I’d like to introduce Jacob Templin’s video of the legendary guitarist Ry Cooder playing music with a brilliant, but largely unknown fiddle and banjo player named Dan Gellert in Dayton on Day 13 of my road trip, with what used to be called a few liner notes:
Ry Cooder has provided much of the sound track of my life–and that was especially true back in the late 1970s, when I was writing my first book, a biography of Woody Guthrie. Ry is not only a great musician, once ranked by Rolling Stone as the eighth best guitar player ever, but he has been an avid music historian, digging out lost gems of down-home American music from Hawaii to the Delta. His version of Guthrie’s “Vigilante Man” is one of the best Woody covers I’ve ever heard. He has expanded his musical explorations internationally over time, finding and playing with the Buena Vista Social Club in Cuba; and before that, the magisterial Tex-Mex accordion player, Flaco Jimenez. He’s been writing political songs in recent years, and unlike most in that often-too-obvious genre, each is musically exquisite. His new album, Election Special, will be released just in time for the GOP national convention.
So I was thrilled when Ry agreed to come along with me for a couple of days on the road. And even more thrilled when he told me that he’d recently found a fellow named Dan Gellert–a retired meter reader in Dayton, Ohio–who just might be the best fiddle and banjo player that Ry had heard. He had never played a set with Dan and wanted to give it a try. But he was a bit nervous: “I imagine that trying to play with Dan will be like running to catch a train that’s leaving the station.”

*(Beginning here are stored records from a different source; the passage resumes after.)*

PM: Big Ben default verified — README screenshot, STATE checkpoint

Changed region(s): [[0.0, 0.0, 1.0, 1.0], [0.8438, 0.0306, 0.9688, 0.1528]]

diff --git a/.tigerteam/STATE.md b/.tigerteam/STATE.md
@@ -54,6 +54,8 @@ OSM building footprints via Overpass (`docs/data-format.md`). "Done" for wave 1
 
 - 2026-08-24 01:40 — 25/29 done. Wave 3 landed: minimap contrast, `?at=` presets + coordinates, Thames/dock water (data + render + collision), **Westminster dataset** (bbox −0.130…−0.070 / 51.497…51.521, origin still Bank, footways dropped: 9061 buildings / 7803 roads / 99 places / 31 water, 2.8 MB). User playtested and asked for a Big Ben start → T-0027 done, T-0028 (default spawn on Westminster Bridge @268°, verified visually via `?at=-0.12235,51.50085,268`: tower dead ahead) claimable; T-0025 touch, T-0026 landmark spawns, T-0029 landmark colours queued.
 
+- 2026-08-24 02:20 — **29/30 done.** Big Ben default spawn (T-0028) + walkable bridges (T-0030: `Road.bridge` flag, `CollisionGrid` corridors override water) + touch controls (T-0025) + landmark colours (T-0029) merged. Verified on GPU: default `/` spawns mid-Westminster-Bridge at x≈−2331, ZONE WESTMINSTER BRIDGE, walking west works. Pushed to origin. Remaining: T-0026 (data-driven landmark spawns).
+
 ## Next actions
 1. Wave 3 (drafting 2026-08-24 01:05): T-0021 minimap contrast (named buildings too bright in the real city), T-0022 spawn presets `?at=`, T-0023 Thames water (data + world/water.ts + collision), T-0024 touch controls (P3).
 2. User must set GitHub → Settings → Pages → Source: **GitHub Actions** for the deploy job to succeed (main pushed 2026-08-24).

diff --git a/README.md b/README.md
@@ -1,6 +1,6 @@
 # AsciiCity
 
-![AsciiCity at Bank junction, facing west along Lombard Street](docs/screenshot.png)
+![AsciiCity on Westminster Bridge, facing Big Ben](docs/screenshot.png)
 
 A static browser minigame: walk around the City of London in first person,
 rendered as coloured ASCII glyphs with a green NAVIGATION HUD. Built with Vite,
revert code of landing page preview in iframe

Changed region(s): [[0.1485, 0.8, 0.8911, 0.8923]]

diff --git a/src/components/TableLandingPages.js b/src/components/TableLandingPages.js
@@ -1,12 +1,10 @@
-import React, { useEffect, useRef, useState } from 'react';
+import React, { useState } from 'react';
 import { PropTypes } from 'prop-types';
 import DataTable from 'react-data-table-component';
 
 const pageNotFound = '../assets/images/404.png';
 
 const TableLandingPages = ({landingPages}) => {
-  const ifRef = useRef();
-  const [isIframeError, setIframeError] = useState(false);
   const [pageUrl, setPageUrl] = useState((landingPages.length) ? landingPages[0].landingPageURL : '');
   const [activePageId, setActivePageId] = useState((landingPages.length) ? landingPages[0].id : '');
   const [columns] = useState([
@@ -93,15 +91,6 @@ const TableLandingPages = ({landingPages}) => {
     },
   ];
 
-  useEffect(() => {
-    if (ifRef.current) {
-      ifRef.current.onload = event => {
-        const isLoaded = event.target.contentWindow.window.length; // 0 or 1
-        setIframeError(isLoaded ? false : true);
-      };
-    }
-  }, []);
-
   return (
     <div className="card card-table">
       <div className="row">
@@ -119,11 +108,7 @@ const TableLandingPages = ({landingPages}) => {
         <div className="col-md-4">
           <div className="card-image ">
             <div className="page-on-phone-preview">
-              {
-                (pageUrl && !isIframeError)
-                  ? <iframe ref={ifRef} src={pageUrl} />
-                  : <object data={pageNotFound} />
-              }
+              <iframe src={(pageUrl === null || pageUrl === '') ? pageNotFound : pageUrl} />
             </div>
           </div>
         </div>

He wasn’t talking about Gellert’s picking speed, but his creativity. This was going to be the musical equivalent of a conversation between two astro-physicists. I speak music some, but not on the level of subtlety that Ry and Dan operate. I could sense them testing each other out in the first few songs–Ry carefully and humbly following Dan’s lead–then sensed them growing easy with each other and, finally, reaching the joyous fluency of finishing each other’s sentences (most of which were sly twists on sentences and phrases that have come down through generations of country players).
It was a memorable evening and great getting to know Ry, who is an utter purist when it comes to music–I think he was appalled by the stuff on my iPod, and not-very-impressed by his own work in the past, which I kept on citing, somewhat to his embarrassment.